Violence in Eastern Ukraine escalated this week, in what Ukrainian authorities said is the worst outbreak of fighting since the February ceasefire. Intense battles were reported near the strategic port of Mariupol, which if seized by the separatists would provide a land bridge to Crimea. Some analysts suggest that this is the beginning of a major pro-Russian separatists' offensive to gain more territory.
U.S. Secretary of State John Kerry raised concerns about the resurgence of violence in a phone call with Russian Foreign Minister Sergei Lavrov, urging an immediate ceasefire. Moscow, in turn, blamed the Ukrainian authorities for the escalation.
Secretary Kerry also expressed concern about Iranian General Qassem Suleimani's visit to Russia last month. In 2007, the UN Security Council imposed a travel ban on General Suleimani because of his role in Iran's nuclear program.
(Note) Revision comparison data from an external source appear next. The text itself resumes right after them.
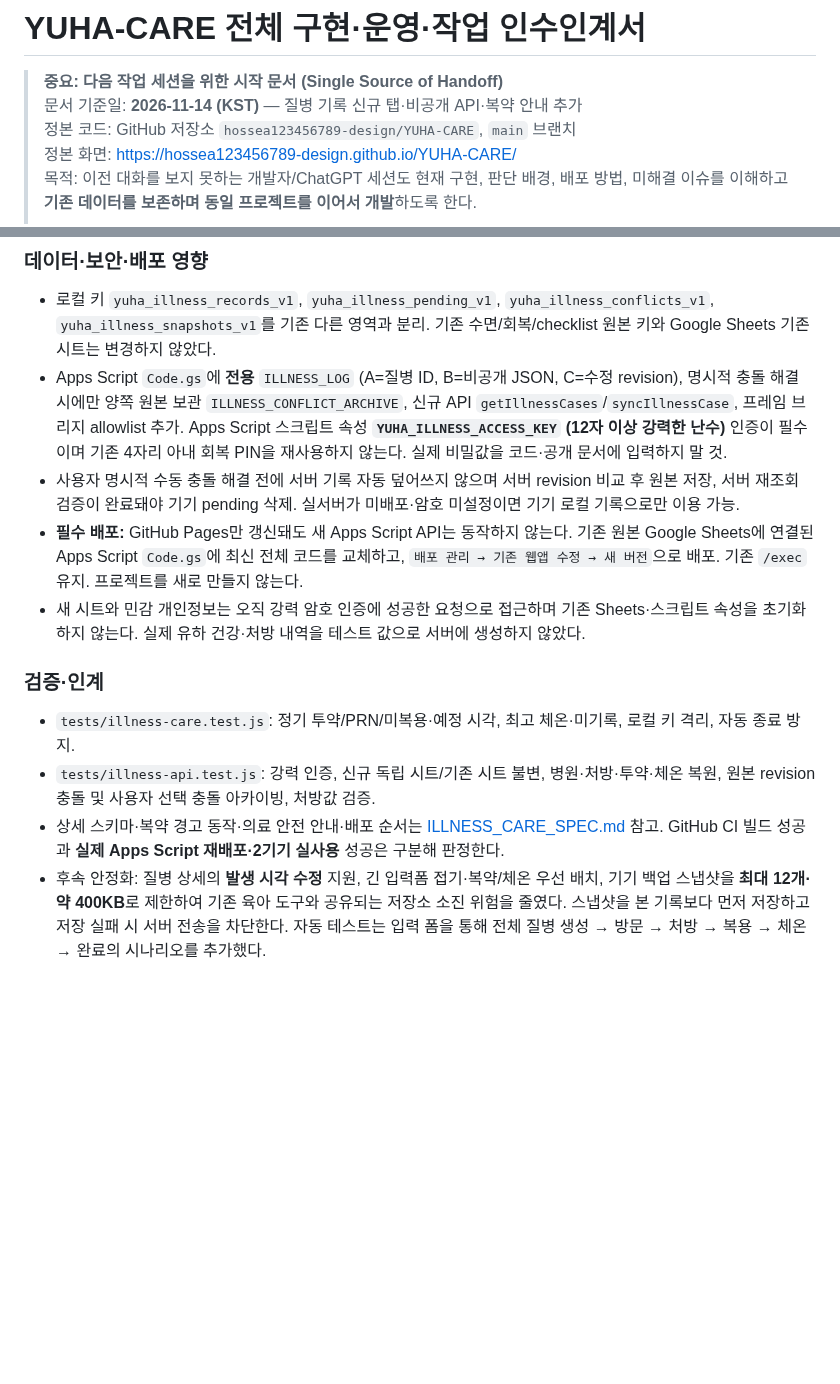
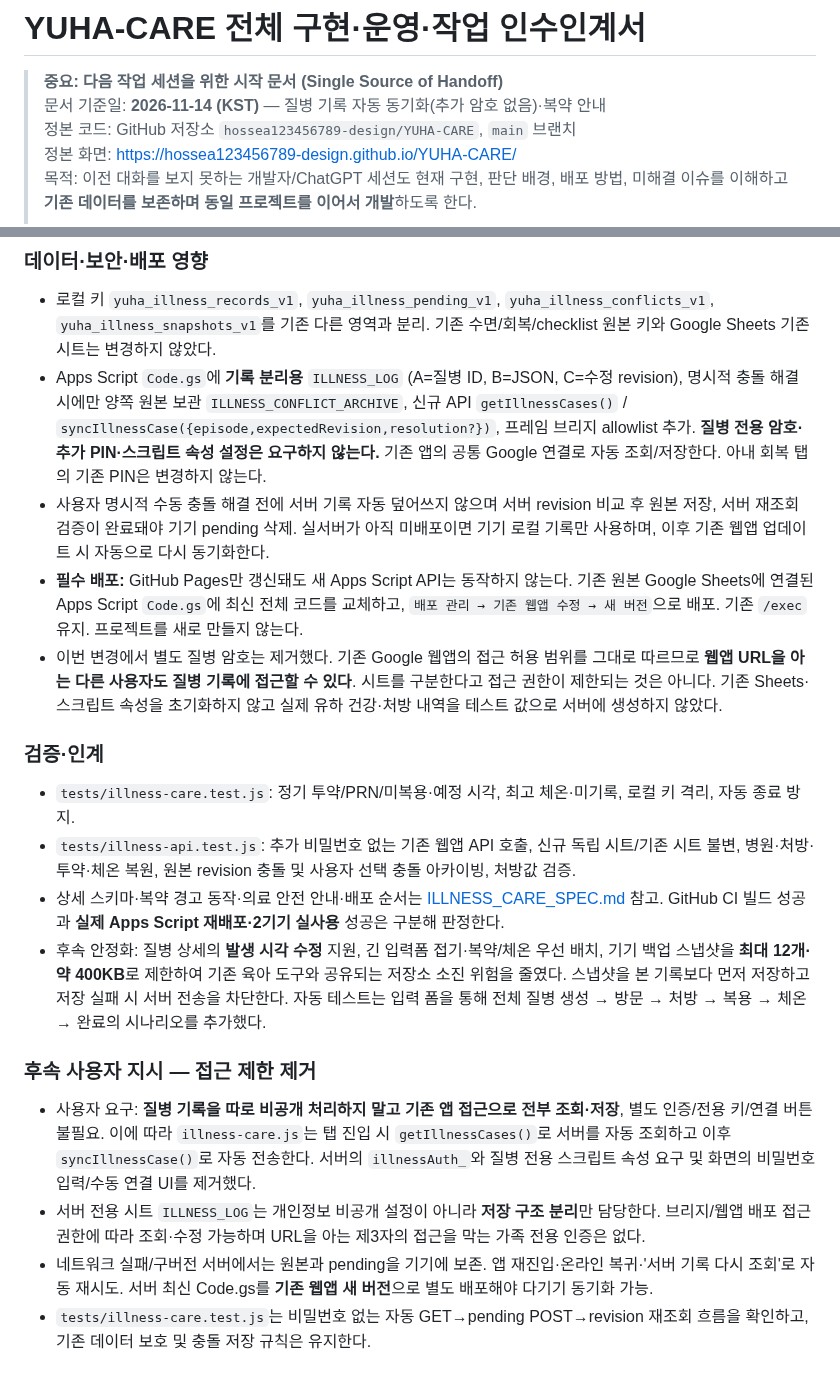
Before and after one commit to hossea123456789-design/YUHA-CARE, a Markdown page: YUHA_CARE_HANDOFF.md, 2 parts joined by grey strips. Drawn GitHub-style; blank space fills up the shorter version.

Commit message:
docs(handoff): remove illness-only authentication, document shared access and auto-sync

```diff
--- a/YUHA_CARE_HANDOFF.md
+++ b/YUHA_CARE_HANDOFF.md
@@ -1,7 +1,7 @@
 # YUHA-CARE 전체 구현·운영·작업 인수인계서
 
 > **중요: 다음 작업 세션을 위한 시작 문서 (Single Source of Handoff)**
-> 문서 기준일: **2026-11-14 (KST)** — 질병 기록 신규 탭·비공개 API·복약 안내 추가
+> 문서 기준일: **2026-11-14 (KST)** — 질병 기록 자동 동기화(추가 암호 없음)·복약 안내
 > 정본 코드: GitHub 저장소 `hossea123456789-design/YUHA-CARE`, `main` 브랜치
 > 정본 화면: https://hossea123456789-design.github.io/YUHA-CARE/
 > 목적: 이전 대화를 보지 못하는 개발자/ChatGPT 세션도 현재 구현, 판단 배경, 배포 방법, 미해결 이슈를 이해하고 **기존 데이터를 보존하며 동일 프로젝트를 이어서 개발**하도록 한다.
@@ -1020,13 +1020,19 @@ Google Sheets: CHECKLIST_DB / SLEEP_LOG / APP_SETTINGS / MENTAL_LOG / MENTAL_AUD
 
 ### 데이터·보안·배포 영향
 - 로컬 키 `yuha_illness_records_v1`, `yuha_illness_pending_v1`, `yuha_illness_conflicts_v1`, `yuha_illness_snapshots_v1`를 기존 다른 영역과 분리. 기존 수면/회복/checklist 원본 키와 Google Sheets 기존 시트는 변경하지 않았다.
-- Apps Script `Code.gs`에 **전용** `ILLNESS_LOG` (A=질병 ID, B=비공개 JSON, C=수정 revision), 명시적 충돌 해결 시에만 양쪽 원본 보관 `ILLNESS_CONFLICT_ARCHIVE`, 신규 API `getIllnessCases`/`syncIllnessCase`, 프레임 브리지 allowlist 추가. Apps Script 스크립트 속성 **`YUHA_ILLNESS_ACCESS_KEY` (12자 이상 강력한 난수)** 인증이 필수이며 기존 4자리 아내 회복 PIN을 재사용하지 않는다. 실제 비밀값을 코드·공개 문서에 입력하지 말 것.
-- 사용자 명시적 수동 충돌 해결 전에 서버 기록 자동 덮어쓰지 않으며 서버 revision 비교 후 원본 저장, 서버 재조회 검증이 완료돼야 기기 pending 삭제. 실서버가 미배포·암호 미설정이면 기기 로컬 기록으로만 이용 가능.
+- Apps Script `Code.gs`에 **기록 분리용** `ILLNESS_LOG` (A=질병 ID, B=JSON, C=수정 revision), 명시적 충돌 해결 시에만 양쪽 원본 보관 `ILLNESS_CONFLICT_ARCHIVE`, 신규 API `getIllnessCases()` / `syncIllnessCase({episode,expectedRevision,resolution?})`, 프레임 브리지 allowlist 추가. **질병 전용 암호·추가 PIN·스크립트 속성 설정은 요구하지 않는다.** 기존 앱의 공통 Google 연결로 자동 조회/저장한다. 아내 회복 탭의 기존 PIN은 변경하지 않는다.
+- 사용자 명시적 수동 충돌 해결 전에 서버 기록 자동 덮어쓰지 않으며 서버 revision 비교 후 원본 저장, 서버 재조회 검증이 완료돼야 기기 pending 삭제. 실서버가 아직 미배포이면 기기 로컬 기록만 사용하며, 이후 기존 웹앱 업데이트 시 자동으로 다시 동기화한다.
 - **필수 배포:** GitHub Pages만 갱신돼도 새 Apps Script API는 동작하지 않는다. 기존 원본 Google Sheets에 연결된 Apps Script `Code.gs`에 최신 전체 코드를 교체하고, `배포 관리 → 기존 웹앱 수정 → 새 버전`으로 배포. 기존 `/exec` 유지. 프로젝트를 새로 만들지 않는다.
-- 새 시트와 민감 개인정보는 오직 강력 암호 인증에 성공한 요청으로 접근하며 기존 Sheets·스크립트 속성을 초기화하지 않는다. 실제 유하 건강·처방 내역을 테스트 값으로 서버에 생성하지 않았다.
+- 이번 변경에서 별도 질병 암호는 제거했다. 기존 Google 웹앱의 접근 허용 범위를 그대로 따르므로 **웹앱 URL을 아는 다른 사용자도 질병 기록에 접근할 수 있다**. 시트를 구분한다고 접근 권한이 제한되는 것은 아니다. 기존 Sheets·스크립트 속성을 초기화하지 않고 실제 유하 건강·처방 내역을 테스트 값으로 서버에 생성하지 않았다.
 
 ### 검증·인계
 - `tests/illness-care.test.js`: 정기 투약/PRN/미복용·예정 시각, 최고 체온·미기록, 로컬 키 격리, 자동 종료 방지.
-- `tests/illness-api.test.js`: 강력 인증, 신규 독립 시트/기존 시트 불변, 병원·처방·투약·체온 복원, 원본 revision 충돌 및 사용자 선택 충돌 아카이빙, 처방값 검증.
+- `tests/illness-api.test.js`: 추가 비밀번호 없는 기존 웹앱 API 호출, 신규 독립 시트/기존 시트 불변, 병원·처방·투약·체온 복원, 원본 revision 충돌 및 사용자 선택 충돌 아카이빙, 처방값 검증.
 - 상세 스키마·복약 경고 동작·의료 안전 안내·배포 순서는 [ILLNESS_CARE_SPEC.md](./ILLNESS_CARE_SPEC.md) 참고. GitHub CI 빌드 성공과 **실제 Apps Script 재배포·2기기 실사용** 성공은 구분해 판정한다.
 - 후속 안정화: 질병 상세의 **발생 시각 수정** 지원, 긴 입력폼 접기·복약/체온 우선 배치, 기기 백업 스냅샷을 **최대 12개·약 400KB**로 제한하여 기존 육아 도구와 공유되는 저장소 소진 위험을 줄였다. 스냅샷을 본 기록보다 먼저 저장하고 저장 실패 시 서버 전송을 차단한다. 자동 테스트는 입력 폼을 통해 전체 질병 생성 → 방문 → 처방 → 복용 → 체온 → 완료의 시나리오를 추가했다.
+
+### 후속 사용자 지시 — 접근 제한 제거
+- 사용자 요구: **질병 기록을 따로 비공개 처리하지 말고 기존 앱 접근으로 전부 조회·저장**, 별도 인증/전용 키/연결 버튼 불필요. 이에 따라 `illness-care.js`는 탭 진입 시 `getIllnessCases()`로 서버를 자동 조회하고 이후 `syncIllnessCase()`로 자동 전송한다. 서버의 `illnessAuth_`와 질병 전용 스크립트 속성 요구 및 화면의 비밀번호 입력/수동 연결 UI를 제거했다.
+- 서버 전용 시트 `ILLNESS_LOG`는 개인정보 비공개 설정이 아니라 **저장 구조 분리**만 담당한다. 브리지/웹앱 배포 접근 권한에 따라 조회·수정 가능하며 URL을 아는 제3자의 접근을 막는 가족 전용 인증은 없다.
+- 네트워크 실패/구버전 서버에서는 원본과 pending을 기기에 보존. 앱 재진입·온라인 복귀·'서버 기록 다시 조회'로 자동 재시도. 서버 최신 Code.gs를 **기존 웹앱 새 버전**으로 별도 배포해야 다기기 동기화 가능.
+- `tests/illness-care.test.js`는 비밀번호 없는 자동 GET→pending POST→revision 재조회 흐름을 확인하고, 기존 데이터 보호 및 충돌 저장 규칙은 유지한다.
```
The Kremlin continues to deny reports of the visit. The U.S. State Department has requested that the UN Security Council investigate the matter.
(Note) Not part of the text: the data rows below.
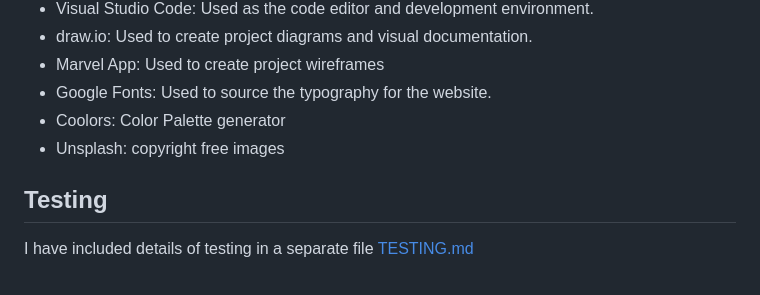
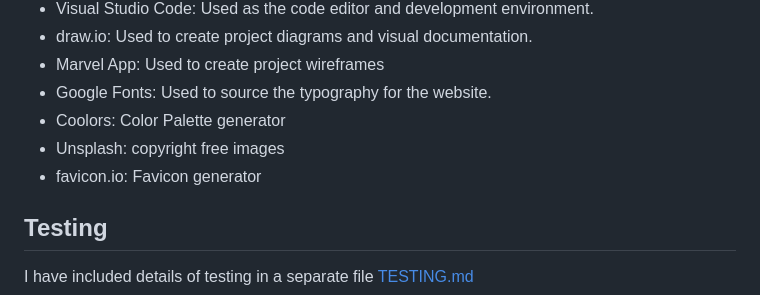
Before and after one commit to evapalatou/car-rental-app, a Markdown page: README.md, the part around the change. Rendered like a GitHub page.

Commit message:
Add favicon and update README

```diff
--- a/README.md
+++ b/README.md
@@ -318,6 +318,7 @@ Imagery plays an important role in introducing the car rental service and helpin
 - Google Fonts: Used to source the typography for the website.
 - Coolors: Color Palette generator
 - Unsplash: copyright free images
+- favicon.io: Favicon generator
 
 ## Testing
 I have included details of testing in a separate file [TESTING.md](https://github.com/evapalatou/car-rental-app/blob/main/TESTING.md)
```
Also changed, not shown: static/images/android-chrome-192x192.png (added), static/images/android-chrome-512x512.png (added), static/images/apple-touch-icon.png (added), static/images/favicon-16x16.png (added), static/images/favicon-32x32.png (added), 4 other files.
Russia has extended the list of countries subject to a food import ban this week. Last week, President Vladimir Putin ordered hundreds of tons of banned Western food to be destroyed. The move has generated Russian public outrage, as many recall the famines under Soviet rule, and are concerned about the current economic distress affecting the needy.
I want to highlight a
New York Jewish Week
article about the current efforts of the World Jewish Restitution Organization (WJRO) to press Poland to pass a restitution law that requires private properties confiscated by the Nazis or under Communist rule to be returned or compensated by the state. NCSEJ is a member of the WJRO; for more information on Holocaust restitution
see WJRO's updates on
I also want to bring to your attention an interesting story by the World Union for Progressive Judaism that highlights the first incoming class of the new Moscow Rabbinic Leadership Institute (Machon).
Finally, this Wednesday, August 12th, marked the 63rd anniversary of the Night of the Murdered Poets. NCSEJ published a special commemorative book to mark the 20th and 50th anniversary of the murders, reprinting poems of the murdered writers, alongside brief biographies. To view the book
Mark B. Levin